TASK TO COMPLETE:
Below is a listing to write out in full, exactly as given, without its pictures.
··········
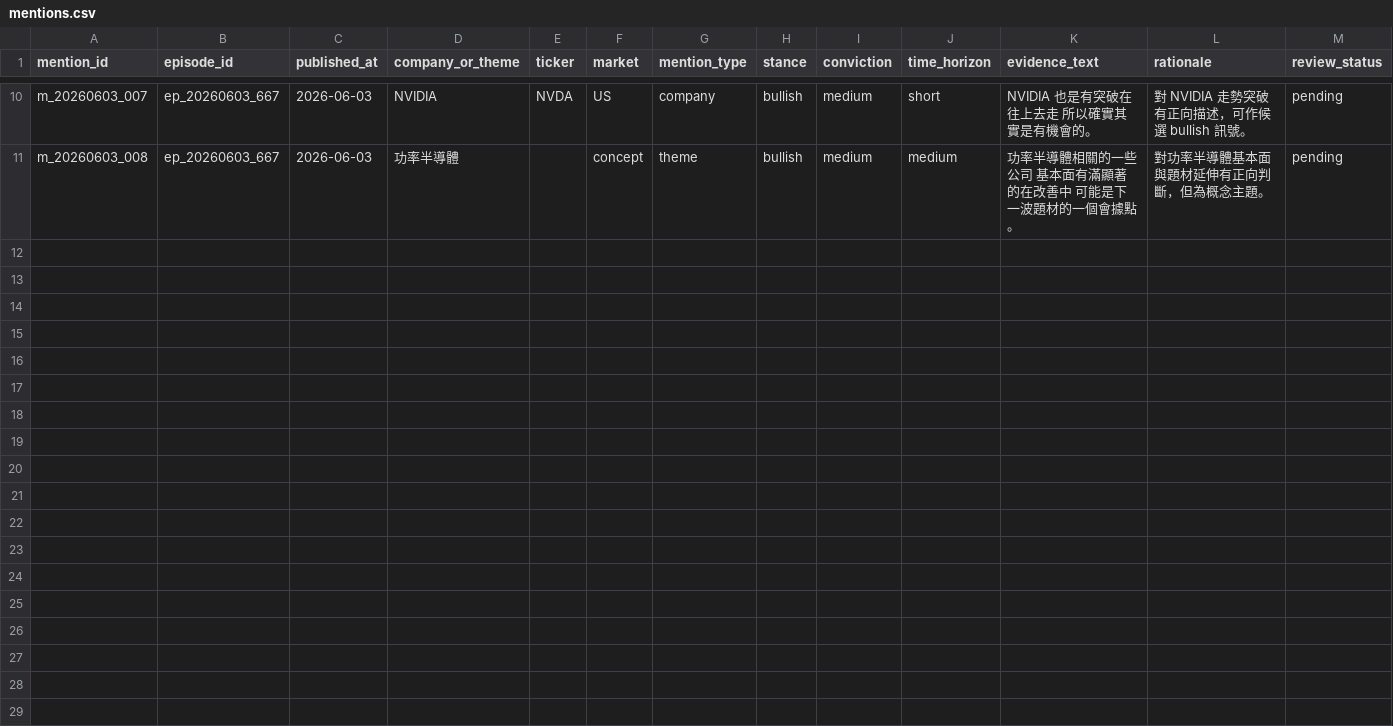
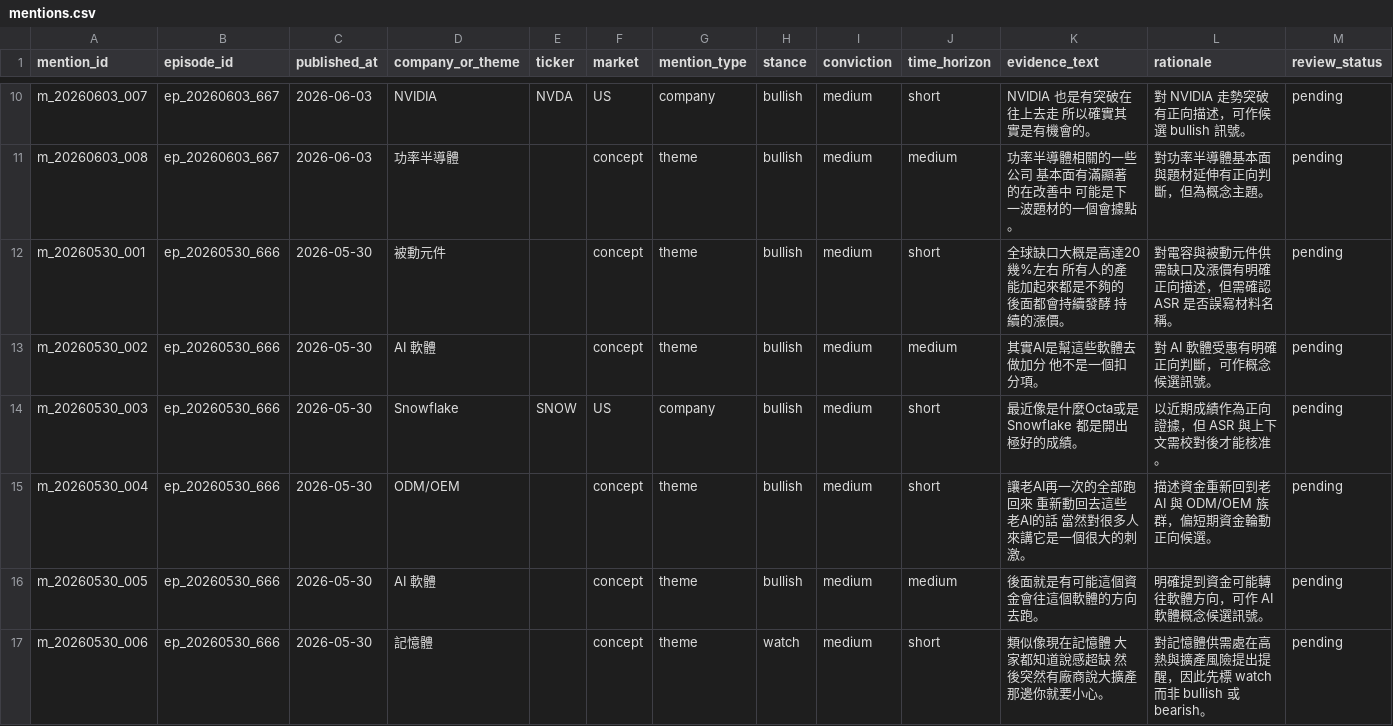
Before and after one commit to ChingYa0415/gooaye-tracker, a CSV file: data/processed/mentions.csv, drawn as a sheet; only a part is shown, gaps mark what is left out; rows hold the shown columns only; the diff covers the shown part only; the diff names each change by its address in the sheet, - before the commit and + after, or states it on an @@ line.

Commit message:
Add EP665 and EP666 candidate mentions

```diff
--- a/data/processed/mentions.csv
+++ b/data/processed/mentions.csv
+row 12: m_20260530_001 | ep_20260530_666 | 2026-05-30 | 被動元件 |  | concept | theme | bullish | medium | short | 全球缺口大概是高達20幾%左右 所有人的產能加起來都是不夠的 後面都會持續發酵 持續的漲價。 | 對電容與被動元件供需缺口及漲價有明確正向描述，但需確認 ASR 是否誤寫材料名稱。 | pending
+row 13: m_20260530_002 | ep_20260530_666 | 2026-05-30 | AI 軟體 |  | concept | theme | bullish | medium | medium | 其實AI是幫這些軟體去做加分 他不是一個扣分項。 | 對 AI 軟體受惠有明確正向判斷，可作概念候選訊號。 | pending
+row 14: m_20260530_003 | ep_20260530_666 | 2026-05-30 | Snowflake | SNOW | US | company | bullish | medium | short | 最近像是什麼Octa或是Snowflake 都是開出極好的成績。 | 以近期成績作為正向證據，但 ASR 與上下文需校對後才能核准。 | pending
+row 15: m_20260530_004 | ep_20260530_666 | 2026-05-30 | ODM/OEM |  | concept | theme | bullish | medium | short | 讓老AI再一次的全部跑回來 重新動回去這些老AI的話 當然對很多人來講它是一個很大的刺激。 | 描述資金重新回到老 AI 與 ODM/OEM 族群，偏短期資金輪動正向候選。 | pending
+row 16: m_20260530_005 | ep_20260530_666 | 2026-05-30 | AI 軟體 |  | concept | theme | bullish | medium | medium | 後面就是有可能這個資金會往這個軟體的方向去跑。 | 明確提到資金可能轉往軟體方向，可作 AI 軟體概念候選訊號。 | pending
+row 17: m_20260530_006 | ep_20260530_666 | 2026-05-30 | 記憶體 |  | concept | theme | watch | medium | short | 類似像現在記憶體 大家都知道說感超缺 然後突然有廠商說大擴產 那邊你就要小心。 | 對記憶體供需處在高熱與擴產風險提出提醒，因此先標 watch 而非 bullish 或 bearish。 | pending
```
Also changed, not shown: 6 added rows elsewhere in this file, data/processed/instruments.csv, 3 other files.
··········
EXERCISE SOLUTION:
Before and after one commit to ChingYa0415/gooaye-tracker, a CSV file: data/processed/mentions.csv, drawn as a sheet; only a part is shown, gaps mark what is left out; rows hold the shown columns only; the diff covers the shown part only; the diff names each change by its address in the sheet, - before the commit and + after, or states it on an @@ line.

Commit message:
Add EP665 and EP666 candidate mentions

```diff
--- a/data/processed/mentions.csv
+++ b/data/processed/mentions.csv
+row 12: m_20260530_001 | ep_20260530_666 | 2026-05-30 | 被動元件 |  | concept | theme | bullish | medium | short | 全球缺口大概是高達20幾%左右 所有人的產能加起來都是不夠的 後面都會持續發酵 持續的漲價。 | 對電容與被動元件供需缺口及漲價有明確正向描述，但需確認 ASR 是否誤寫材料名稱。 | pending
+row 13: m_20260530_002 | ep_20260530_666 | 2026-05-30 | AI 軟體 |  | concept | theme | bullish | medium | medium | 其實AI是幫這些軟體去做加分 他不是一個扣分項。 | 對 AI 軟體受惠有明確正向判斷，可作概念候選訊號。 | pending
+row 14: m_20260530_003 | ep_20260530_666 | 2026-05-30 | Snowflake | SNOW | US | company | bullish | medium | short | 最近像是什麼Octa或是Snowflake 都是開出極好的成績。 | 以近期成績作為正向證據，但 ASR 與上下文需校對後才能核准。 | pending
+row 15: m_20260530_004 | ep_20260530_666 | 2026-05-30 | ODM/OEM |  | concept | theme | bullish | medium | short | 讓老AI再一次的全部跑回來 重新動回去這些老AI的話 當然對很多人來講它是一個很大的刺激。 | 描述資金重新回到老 AI 與 ODM/OEM 族群，偏短期資金輪動正向候選。 | pending
+row 16: m_20260530_005 | ep_20260530_666 | 2026-05-30 | AI 軟體 |  | concept | theme | bullish | medium | medium | 後面就是有可能這個資金會往這個軟體的方向去跑。 | 明確提到資金可能轉往軟體方向，可作 AI 軟體概念候選訊號。 | pending
+row 17: m_20260530_006 | ep_20260530_666 | 2026-05-30 | 記憶體 |  | concept | theme | watch | medium | short | 類似像現在記憶體 大家都知道說感超缺 然後突然有廠商說大擴產 那邊你就要小心。 | 對記憶體供需處在高熱與擴產風險提出提醒，因此先標 watch 而非 bullish 或 bearish。 | pending
```
Also changed, not shown: 6 added rows elsewhere in this file, data/processed/instruments.csv, 3 other files.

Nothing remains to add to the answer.